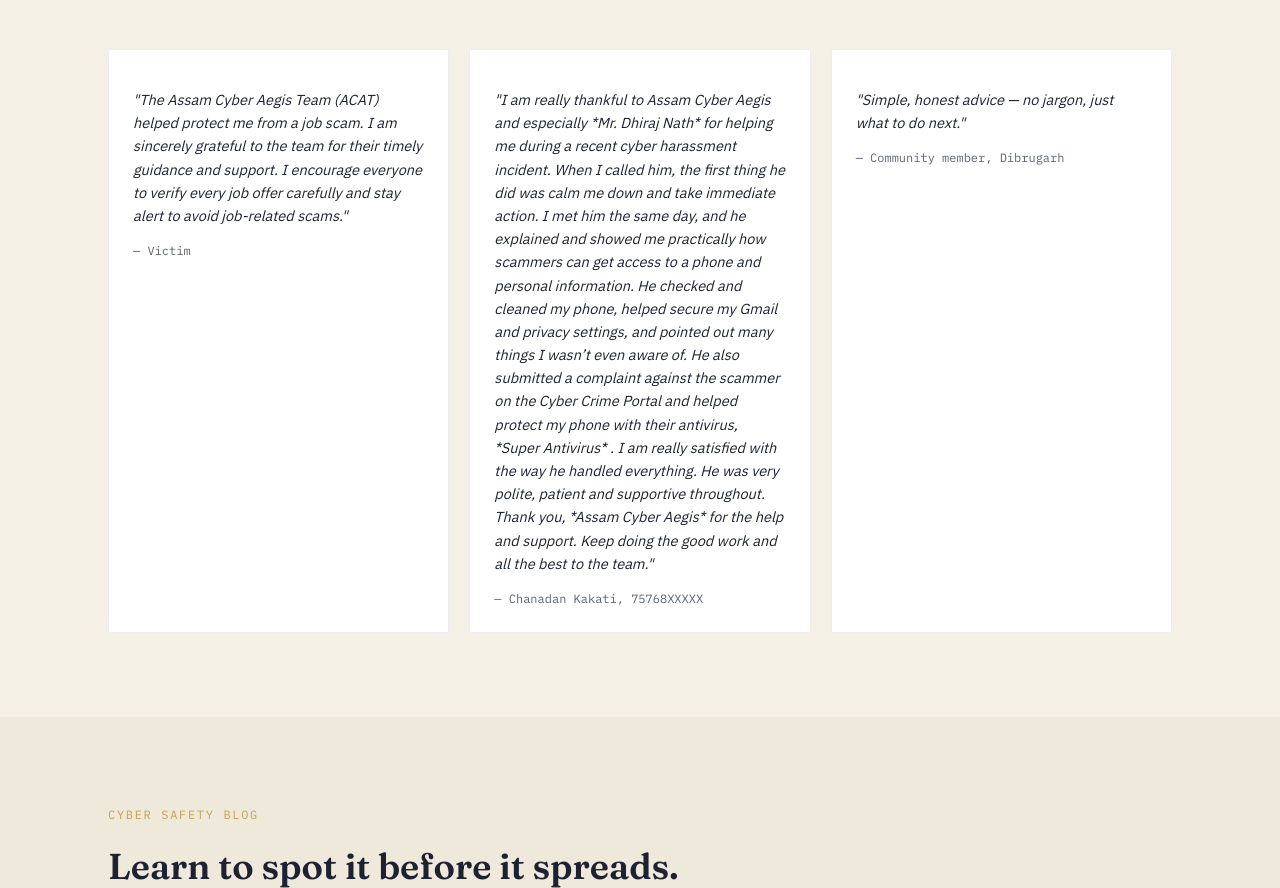
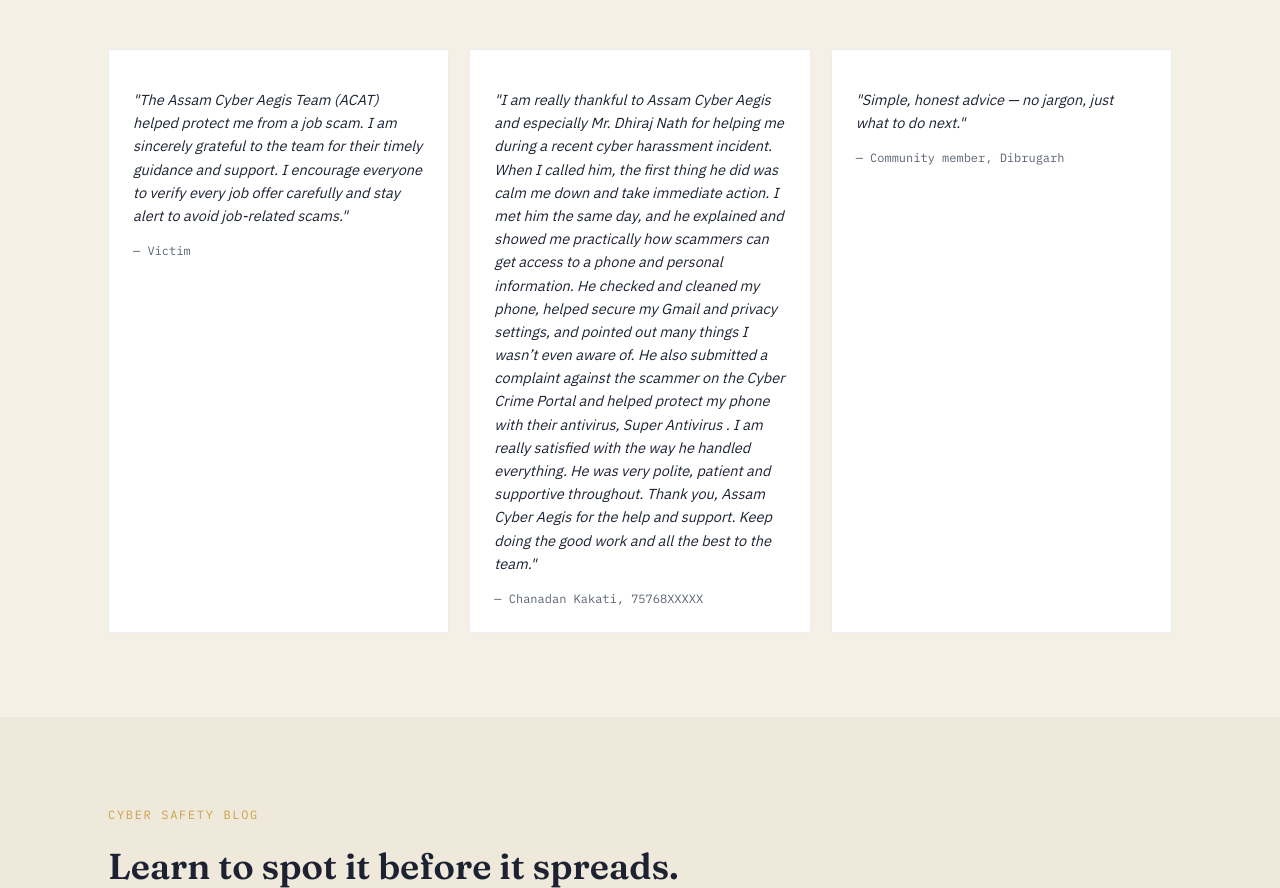
Before and after one commit to itssourav5198-stack/acat, a website: page index.html in a window 1280 px wide. Shown: the part 2779-3667 px from the top of the page. Drawn offline with Linux system fonts and the light colour scheme.

Commit message:
Update index.html

```diff
--- a/index.html
+++ b/index.html
@@ -198,15 +198,15 @@
     </div>
     <div class="testimonials reveal">
       <div class="tcard"><p class="quote">"The Assam Cyber Aegis Team (ACAT) helped protect me from a job scam. I am sincerely grateful to the team for their timely guidance and support. I encourage everyone to verify every job offer carefully and stay alert to avoid job-related scams."</p><div class="who">— Victim</div></div>
-      <div class="tcard"><p class="quote">"I am really thankful to Assam Cyber Aegis and especially *Mr. Dhiraj Nath* for helping me during a recent cyber harassment incident.
+      <div class="tcard"><p class="quote">"I am really thankful to Assam Cyber Aegis and especially Mr. Dhiraj Nath for helping me during a recent cyber harassment incident.
 
 When I called him, the first thing he did was calm me down and take immediate action. I met him the same day, and he explained and showed me practically how scammers can get access to a phone and personal information.
 
-He checked and cleaned my phone, helped secure my Gmail and privacy settings, and pointed out many things I wasn’t even aware of. He also submitted a complaint against the scammer on the Cyber Crime Portal and helped protect my phone with their antivirus, *Super Antivirus* .
+He checked and cleaned my phone, helped secure my Gmail and privacy settings, and pointed out many things I wasn’t even aware of. He also submitted a complaint against the scammer on the Cyber Crime Portal and helped protect my phone with their antivirus, Super Antivirus .
 
 I am really satisfied with the way he handled everything. He was very polite, patient and supportive throughout.
 
-Thank you, *Assam Cyber Aegis* for the help and support. Keep doing the good work and all the best to the team."</p><div class="who">— Chanadan Kakati, 75768XXXXX</div></div>
+Thank you, Assam Cyber Aegis for the help and support. Keep doing the good work and all the best to the team."</p><div class="who">— Chanadan Kakati, 75768XXXXX</div></div>
       <div class="tcard"><p class="quote">"Simple, honest advice — no jargon, just what to do next."</p><div class="who">— Community member, Dibrugarh</div></div>
     </div>
 
```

#### Required work:
Check each line of the material for "also" and report how many have it. Add no other words.

#### Exercise output:
2